Thursday, June 30, 2011

US Vacates Bases in Pakistan as Relations Chill

ISLAMABAD, June 29: Pakistan has asked the United States to withdraw its forces from the Shamsi airbase. It will be vacated soon, while the Ghazi airbase has already been handed over to the Pakistan Air Force.

This was stated here on Wednesday by Defence Minister Chaudhry Ahmed Mukhtar. Talking to a group of journalists, he said the Americans had started moving equipment and materials from the Shamsi airbase which had been leased to the UAE. The Ghazi airbase located in Khyber Pakhtunkhwa has already been vacated.

The Shamsi airbase in Balochistan has been used by the Americans for supplies to ISAF forces in Afghanistan and for launching drone attacks in tribal areas.

(According to AFP, a US embassy spokeswoman said there were no US military personnel at the Shamsi base.)

A defence ministry official told Dawn that the government had decided to get the base vacated because of a significant reduction in the flow of US funds and the growing trust deficit between the two countries.

The defence minister admitted that trust deficit had grown significantly, especially after the May 2 US Abbottabad raid on Osama bin Laden’s compound.

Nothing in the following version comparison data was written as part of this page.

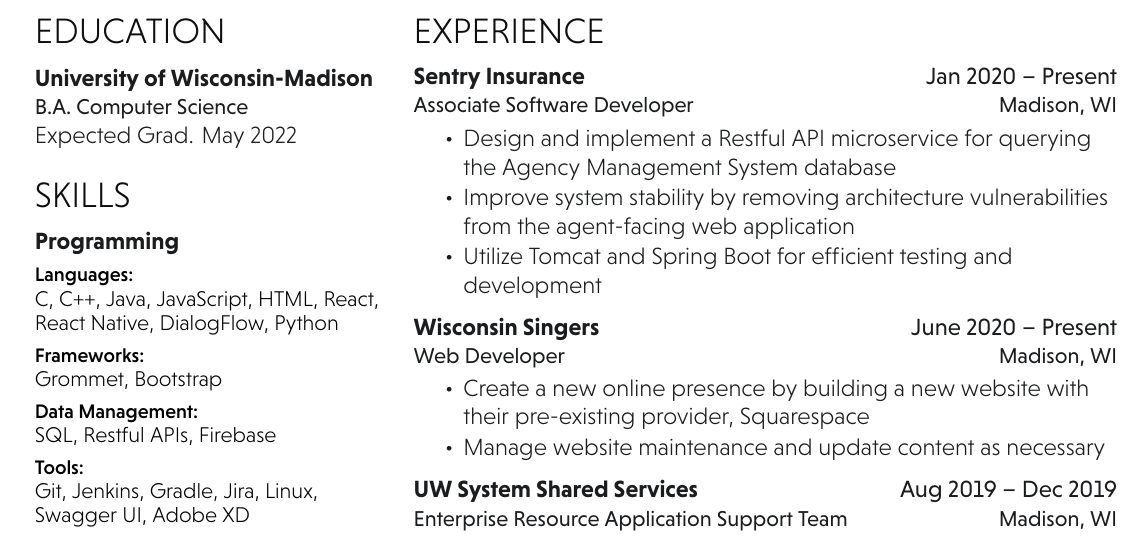
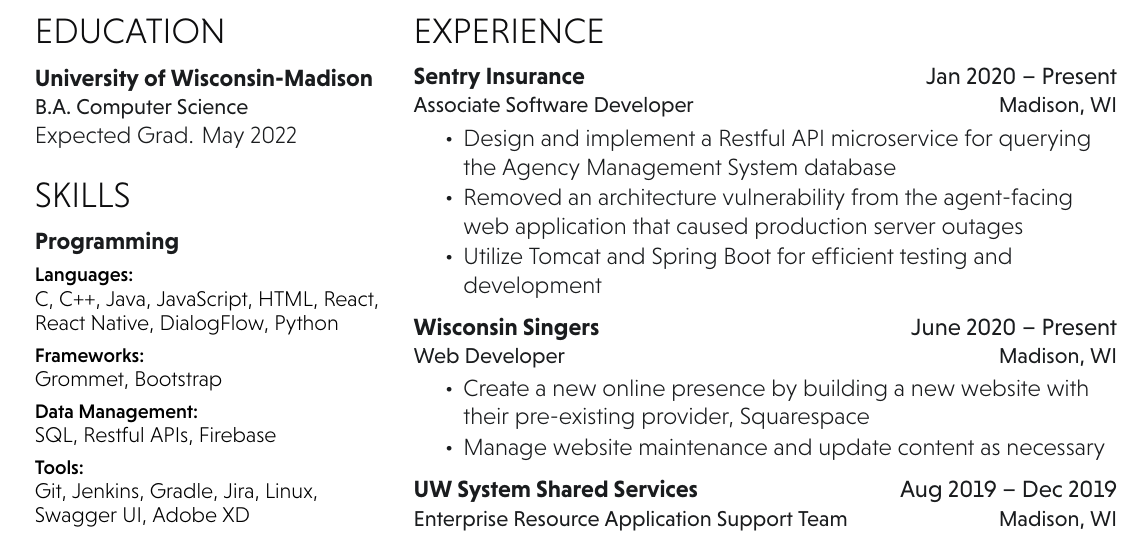
Before and after one commit to ajrezin/latex-resume, a LaTeX document (main.tex): part of the page, cut so that both start at the same text. Compiled offline with XeLaTeX.

Commit message:
rephrase

```diff
--- a/main.tex
+++ b/main.tex
@@ -138,7 +138,7 @@
 \begin{tightemize}
 %\item Develop new Restful API integrations for online user portals
 \item Design and implement a Restful API microservice for querying the Agency Management System database
-\item Improve system stability by removing architecture vulnerabilities from the agent-facing web application
+\item Removed an architecture vulnerability from the agent-facing web application that caused production server outages
 \item Utilize Tomcat and Spring Boot for efficient testing and development
 %\item Learn about Microsoft SQL Server and database querying
 \end{tightemize}
```
Also changed, not shown: main.pdf, 2 other files.
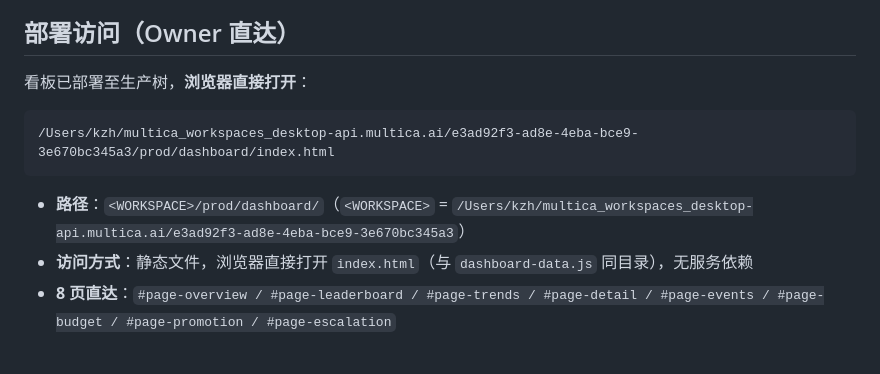
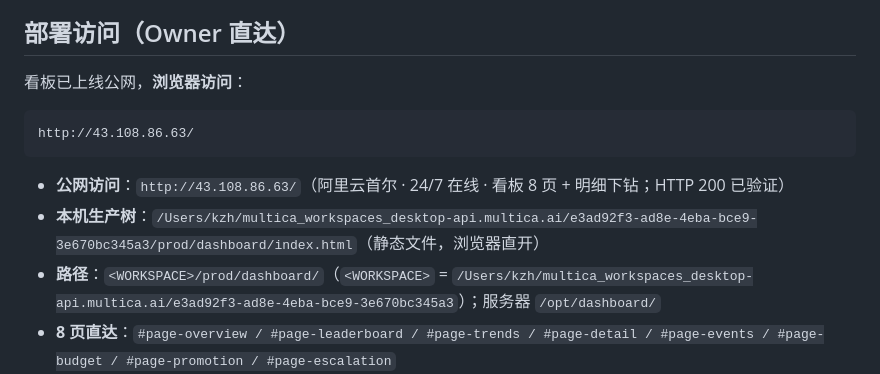
Before and after one commit to kzh8175-dot/multica-skills, a Markdown page: dashboard/README.md, the part around the change. GitHub-like rendering; blank space fills up the shorter version.

Commit message:
docs(dashboard): README 补公网访问 URL http://43.108.86.63/（上线部署完成）
Co-Authored-By: Claude Opus 4.8 (1M context) <noreply@anthropic.com>
Co-authored-by: multica-agent <github@multica.ai>

````diff
--- a/dashboard/README.md
+++ b/dashboard/README.md
@@ -6,14 +6,15 @@
 
 ## 部署访问（Owner 直达）
 
-看板已部署至生产树，**浏览器直接打开**：
+看板已上线公网，**浏览器访问**：
 
 ```
-/Users/kzh/multica_workspaces_desktop-api.multica.ai/e3ad92f3-ad8e-4eba-bce9-3e670bc345a3/prod/dashboard/index.html
+http://43.108.86.63/
 ```
 
-- **路径**：`<WORKSPACE>/prod/dashboard/`（`<WORKSPACE>` = `/Users/kzh/multica_workspaces_desktop-api.multica.ai/e3ad92f3-ad8e-4eba-bce9-3e670bc345a3`）
-- **访问方式**：静态文件，浏览器直接打开 `index.html`（与 `dashboard-data.js` 同目录），无服务依赖
+- **公网访问**：`http://43.108.86.63/`（阿里云首尔 · 24/7 在线 · 看板 8 页 + 明细下钻；HTTP 200 已验证）
+- **本机生产树**：`/Users/kzh/multica_workspaces_desktop-api.multica.ai/e3ad92f3-ad8e-4eba-bce9-3e670bc345a3/prod/dashboard/index.html`（静态文件，浏览器直开）
+- **路径**：`<WORKSPACE>/prod/dashboard/`（`<WORKSPACE>` = `/Users/kzh/multica_workspaces_desktop-api.multica.ai/e3ad92f3-ad8e-4eba-bce9-3e670bc345a3`）；服务器 `/opt/dashboard/`
 - **8 页直达**：`#page-overview / #page-leaderboard / #page-trends / #page-detail / #page-events / #page-budget / #page-promotion / #page-escalation`
 - **明细下钻**：`#page-detail?agent=agt-<slug>`（slug = category+名称 SHA-256 前 10 位）
 - **部署记录 / 数据刷新**：`docs/DEPLOY.md` / `scripts/refresh-dashboard.sh`（定时每日 01:45 Asia/Shanghai）
````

“One year ago they (Americans) thought differently; now they are not recognising the sacrifices and cooperation of the Pakistanis,” he said.

About the Abbottabad operation, he said: “They (Americans) have demoralised the whole nation only to kill one man.”

Chaudhry Mukhtar said the policy on war on terror needed to be revised because of the rising cost of military operations against militants on the western border and also because the US might further delay or reduce financial support for Pakistan. “Although the eastern border is currently quiet and tensions are at the border with Afghanistan, we need deterrent at the east and ISAF can take care of the western side,” he said.

The minister said the country was facing serious social impact of the war. He said that 3,000 youths who had been trained by terrorists were in the custody of armed forces, but the serious issue was their prosecution.

The youths have been arrested during military operations in Swat and other areas.

“We are still not clear which courts will hear their cases,” the minister said. He accused the US of not cooperating with Pakistan in plans to rehabilitate these youths, envisaged after the first Afghan war and the post-9/11 war.

Chaudhry Mukhtar said the trust deficit could be reduced if both Pakistan and the US took the matter seriously. “It cannot be done unilaterally.”

He said that negotiations should be held with saner elements on both sides of the border to bring peace to the region. “We will have to sit on the table to end the war and the US also has to do that. If the US wants peace with good Taliban they will have to talk in a room and not engage at mountain tops.”

Chaudhry Mukhtar claimed that the US had not even given Pakistan the required quantity of equipment, including the military hardware, while the quality of equipment supplied was also not up to the mark.

“Even the helicopters they (Americans) have supplied have not been A-class equipment which was promised at various stages of negotiations; and not to speak of their number,” he said.

However, he said, the US had agreed to provide three P-3 Orion surveillance aircraft. Pakistan lost three such aircraft; two were destroyed during a terrorist attack on the PNS Mehran in Karachi and another plunged into sea.

Answering a question, the minister said that widows and children of Osama bin Laden would be repatriated to their home countries in 10 days. “One of his (Osama) wives will go to Yemen and others to their native countries.” However, he added, the government had not received any formal request from any foreign country for their return.

Chaudhry Mukhtar rejected the US claim that Mulla Omar is in Pakistan. “First of all, it is absurd to say that Mullah Omer could have taken refuge in Pakistan, but still it is obvious that he would have left Pakistan after Bin Laden’s killing.”

From here.


George Patsourakos said...

Pakistan has asked the U.S. to leave one of its air bases because the U.S. has lost much respect for Pakistan's sincerity in its role on terrorism. Consequently, Pakistan is trying to punish the U.S. by forcing it to evacuate a Pakistani air base.

The straw that broke the camel's back with Pakistan was the fact that Osama bin Laden was living very close to Pakistan's capital for several years. The U.S. knows -- although it might not admit it publicly -- that the Pakistani government knew where Osama bin Laden was hiding for years.

Conclusion: The U.S. no longer can trust Pakistan as a true ally. Indeed, the Pakistani government is sympathetic toward terrorists and will protect them at all costs, because of Pakistan's pervasive radical Islamic beliefs.

Alice C. Linsley said...

I lived in Iran and experienced how things are done in thesee countries. Osama had many contacts with high government officials. These turned up on his captured cell phone. It isn't that the Paki government supported Osama. It didn['t need to. The corruption and system of paying for favors worked perfectly for Osama.